Work to complete
Going line by line through the data below, how many lines contain the word "display"? Give only the number.

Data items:
______________________________

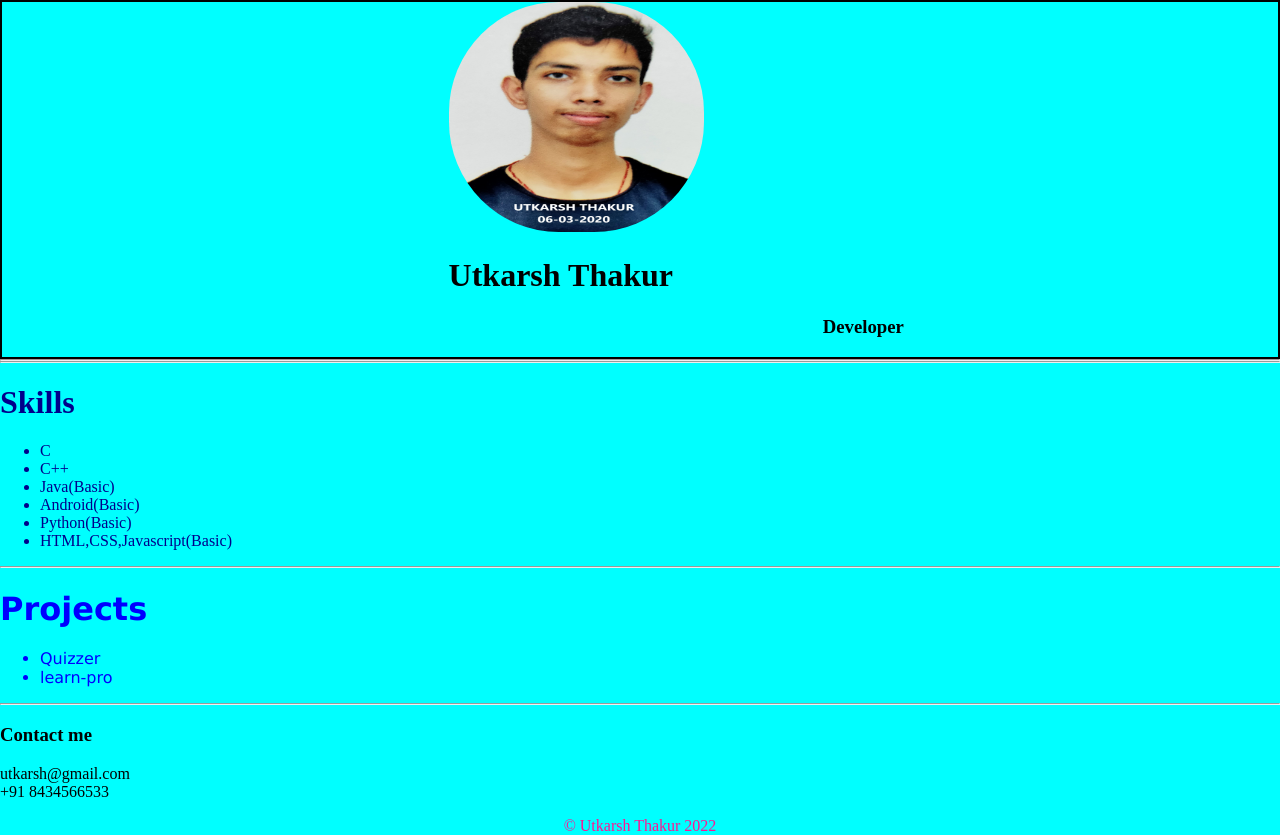
Repository: UtkarshThakur321/Utkarsh-Thakur-Profile
Page: index.html
The author's editor kept a copy of each file at every save. The page is drawn from the files as they stood at one save, then again after the next save.
The browser window is 1280 px wide. The pictures show the whole page.

Above is the page before, as saved 2022-01-18 22:18:32.
Not found: main.js

After the next save:
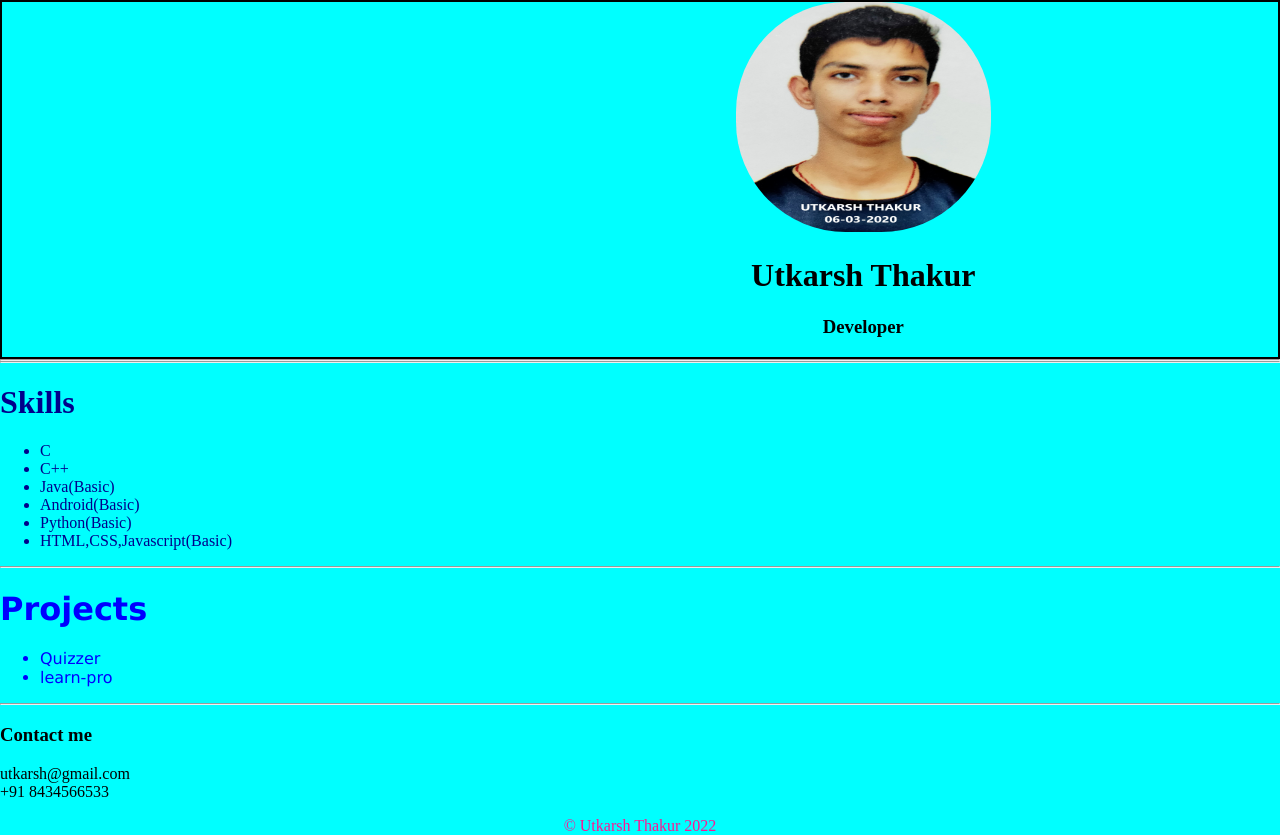
Saved 30 s later.
--- a/index.html
+++ b/index.html
@@ -13,21 +13,24 @@
     <!-- <div id="nav">
         <h1>My Resume</h1>
     </div> -->
-    <div id="intro">
-        <div id="profileImage">
-             <img src="main3.jpg" alt="DP_Utkarsh__Thakur"
-             width="180" height="170">
-        </div>
-        <div id="profileName">
-            <h1>Utkarsh Thakur</h1>
-            <center><h3>Developer</h3></center>
-        </div>
+    <center>
+        <div id="intro">
+            <div id="profileImage">
+                 <img src="main3.jpg" alt="DP_Utkarsh__Thakur"
+                 width="180" height="170">
+            </div>
+            <div id="profileName">
+                <h1>Utkarsh Thakur</h1>
+                <h3>Developer</h3>
+            </div>
 
-        <div>
+            <div>
 
 
-         </div>
-    </div>
+             </div>
+        </div>
+    </center>
+
     <hr>
 
 
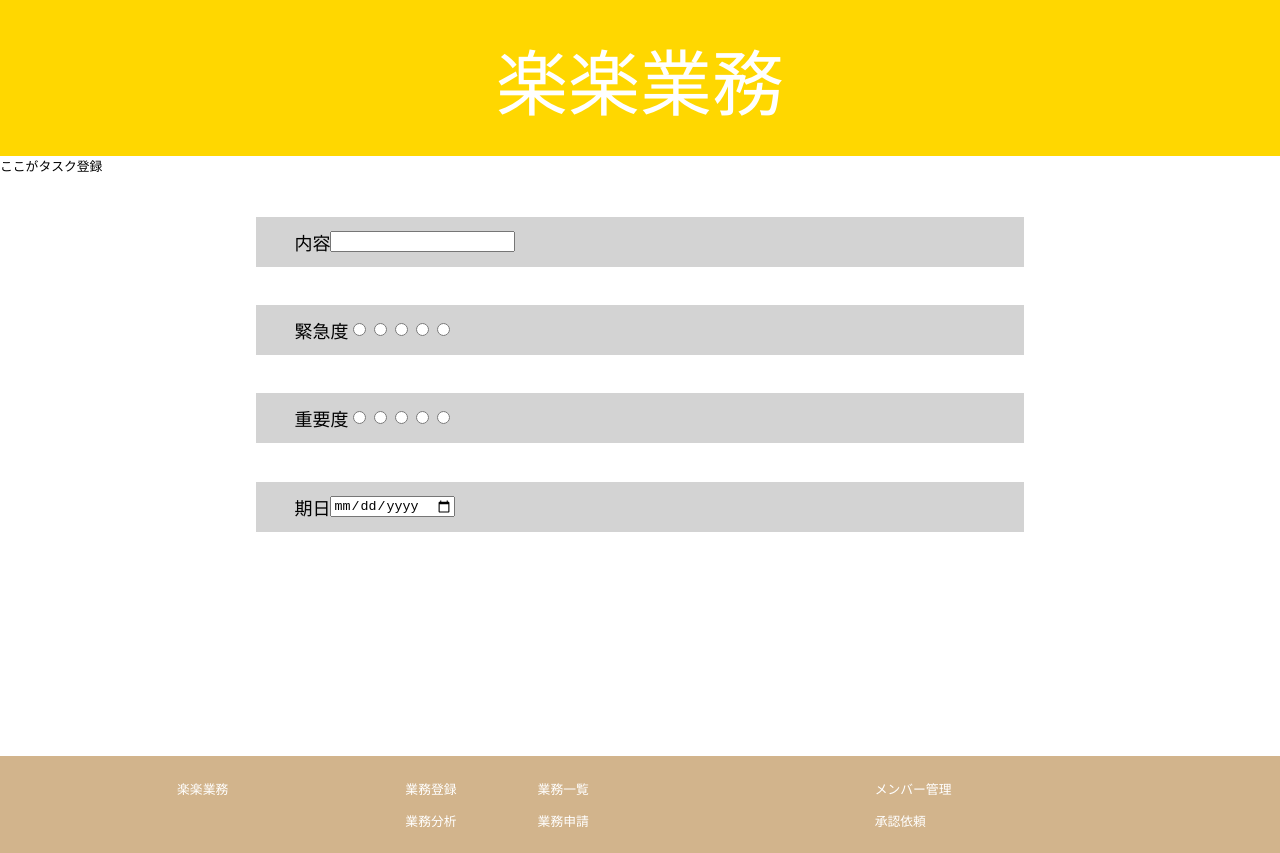
Repository: Reiya-1003/VueReplaceTask
Page: /#/register
The author's editor kept a copy of each file at every save. The page is drawn from the files as they stood at one save, then again after the next save.
The browser window is 1280 px wide. The pictures show the whole page.
The project was rebuilt for these pictures with package versions that can differ from the ones it lists, and the page was loaded fresh each time. Also part of the build but not shown: vue.config.js, src/components/pages/PageHome.vue.

Above is the page before, as saved 2022-06-16 15:42:31.

### public/index.html
<!DOCTYPE html>
<html lang="">
  <head>
    <meta charset="utf-8">
    <meta http-equiv="X-UA-Compatible" content="IE=edge">
    <meta name="viewport" content="width=device-width,initial-scale=1.0">
    <link rel="icon" href="<%= BASE_URL %>favicon.ico">
    <link rel="stylesheet" href="style.css">
    <title><%= htmlWebpackPlugin.options.title %></title>
  </head>
  <body>
    <noscript>
      <strong>We're sorry but <%= htmlWebpackPlugin.options.title %> doesn't work properly without JavaScript enabled. Please enable it to continue.</strong>
    </noscript>
    <div id="app"></div>
    <!-- built files will be auto injected -->
  </body>
</html>

### src/main.js
import Vue from 'vue'
import App from './App.vue'
import router from './roter'

Vue.config.productionTip = false


new Vue({
  router,
  render: h => h(App),
}).$mount('#app')

### src/App.vue
<template>
  <div>
      <PageHeader />

        <!-- <PageHome /> -->
        <router-view />

      <PageFooter />
  </div>
</template>

<script>
import PageHeader from "./components/modules/PageHeader";
import PageFooter from "./components/modules/PageFooter";


export default {
  name: 'App',
  components: {
    PageHeader,
    PageFooter,


  },

}
</script>

<style>

</style>

### src/roter.js
import Vue from 'vue'
import VueRouter from 'vue-router'
import Home from '@/components/pages/PageHome.vue'
import Register from '@/components/pages/PageRegister.vue'




Vue.use(VueRouter)

export default new VueRouter({
  // デフォルトの挙動では URL に `#` が含まれる.
  // URL から hash を取り除くには `mode:history` を指定する
  // mode: 'history',
  base: __dirname,

  routes: [
    {
      path: '/',
      name: 'home',
      component: Home
    },
    {
      path: '/register',
      name: 'register',
      component: Register
    },



  ]

})

### src/components/modules/PageHeader.vue
<template>
  <header id="headerblock">

    <h1 id="title" ><router-link to="/" >楽楽業務</router-link></h1>


  </header>
</template>

<script>
export default {
  name: 'PageHeader',

}
</script>


<style lang="scss" type="text/css">
  #headerblock{
    height: 10%;
    width: 100%;
    background-color: #ffd700;
    h1{
      margin: 0;
      text-align: center;
      padding: 2%;
      color: white;
      font-size: 10vh;
      font-weight: normal;
      a{
      cursor: pointer;
      color: inherit;
      text-decoration: none;
    }
    }


  }
</style>

### src/components/modules/PageFooter.vue
<template>
  <div id="footblock">

    <div class="flexitem1">
      <p><router-link to="/" >楽楽業務</router-link></p>
    </div>
    <div class="flexitem2">
      <div>
        <!-- roter-linkになると思う -->
        <p><router-link to="/register">業務登録</router-link></p>
        <p>業務分析</p>
      </div>
      <div class="item">
        <p>業務一覧</p>
        <p>業務申請</p>
      </div>
    </div>
    <div class="flexitem3">
      <p>メンバー管理</p>
      <p>承認依頼</p>
    </div>


  </div>
</template>

<script>
export default {
  name: 'PageFooter',

}
</script>


<style lang="scss" type="text/css">
  #footblock{
    background-color: #d2b48c;
    color: white;
    display: flex;
    justify-content: space-around;

    .flexitem1{
      width: 100%;
      text-align: center;
      padding-top: 10px;
      padding-bottom: 10px;
      a{
      cursor: pointer;
      color: inherit;
      text-decoration: none;
      }
    }
    .flexitem2{
      width: 100%;
      display: flex;
      padding-top: 10px;
      padding-bottom: 10px;
      justify-content: flex-start;
      a{
      cursor: pointer;
      color: inherit;
      text-decoration: none;
      }
      .item{
        padding-left: 20%;
      }
    }
    .flexitem3{
      padding-top: 10px;
      padding-bottom: 10px;
      padding-left: 5%;
      width: 100%;
      a{
      cursor: pointer;
      color: inherit;
      text-decoration: none;
      }
    }
  }
</style>

### src/components/pages/PageRegister.vue
<template>
  <div style="height: 600px">
    <div>ここがタスク登録</div>

    <div class="listbox">
      <div class="listitem"><span class="itemtitle">内容</span><span class="item"><input type="text"></span></div>
      <div class="listitem"><span class="itemtitle">緊急度</span><span class="item"><input type="radio"><input type="radio"><input type="radio"><input type="radio"><input type="radio"></span></div>
      <div class="listitem"><span class="itemtitle">重要度</span><span class="item"><input type="radio"><input type="radio"><input type="radio"><input type="radio"><input type="radio"></span></div>
      <div class="listitem"><span class="itemtitle">期日</span><span class="item"><input type="date"></span></div>
    </div>

  </div>
</template>

<script>
export default {
  name: "PageRegister",
};
</script>

<style lang="scss" type="text/css">
.listbox {
  margin: 3px auto;
  height: 400px;
  width: 60%;
  display: flex;
  flex-direction: column;

  .listitem{
   height: 50px;
   display: flex;
   align-items: center;
   margin-top: 5%;
   background-color:lightgray;
   text-align: center;
   .itemtitle{
     margin-left: 5%;
     font-size: large;
   }
   .item{
       text-align: center;
     }
  }




}
</style>

### public/style.css
body{
  margin: 0;
  font-size: 1vmax;
}

After the next save:
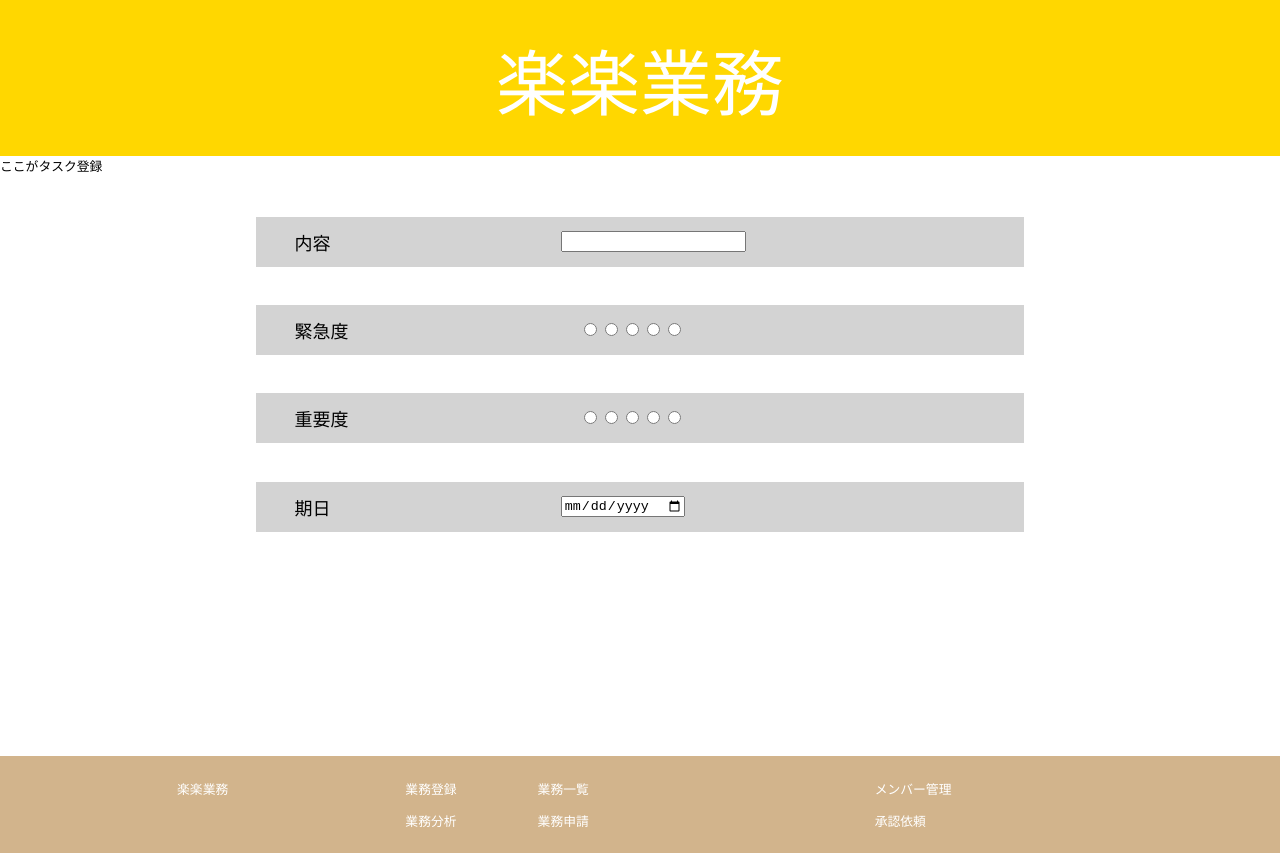
Saved 15 s later.
--- a/src/components/pages/PageRegister.vue
+++ b/src/components/pages/PageRegister.vue
@@ -38,7 +38,7 @@ export default {
      font-size: large;
    }
    .item{
-       text-align: center;
+       margin-left: 30%;
      }
   }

______________________________

Answer to the problem
4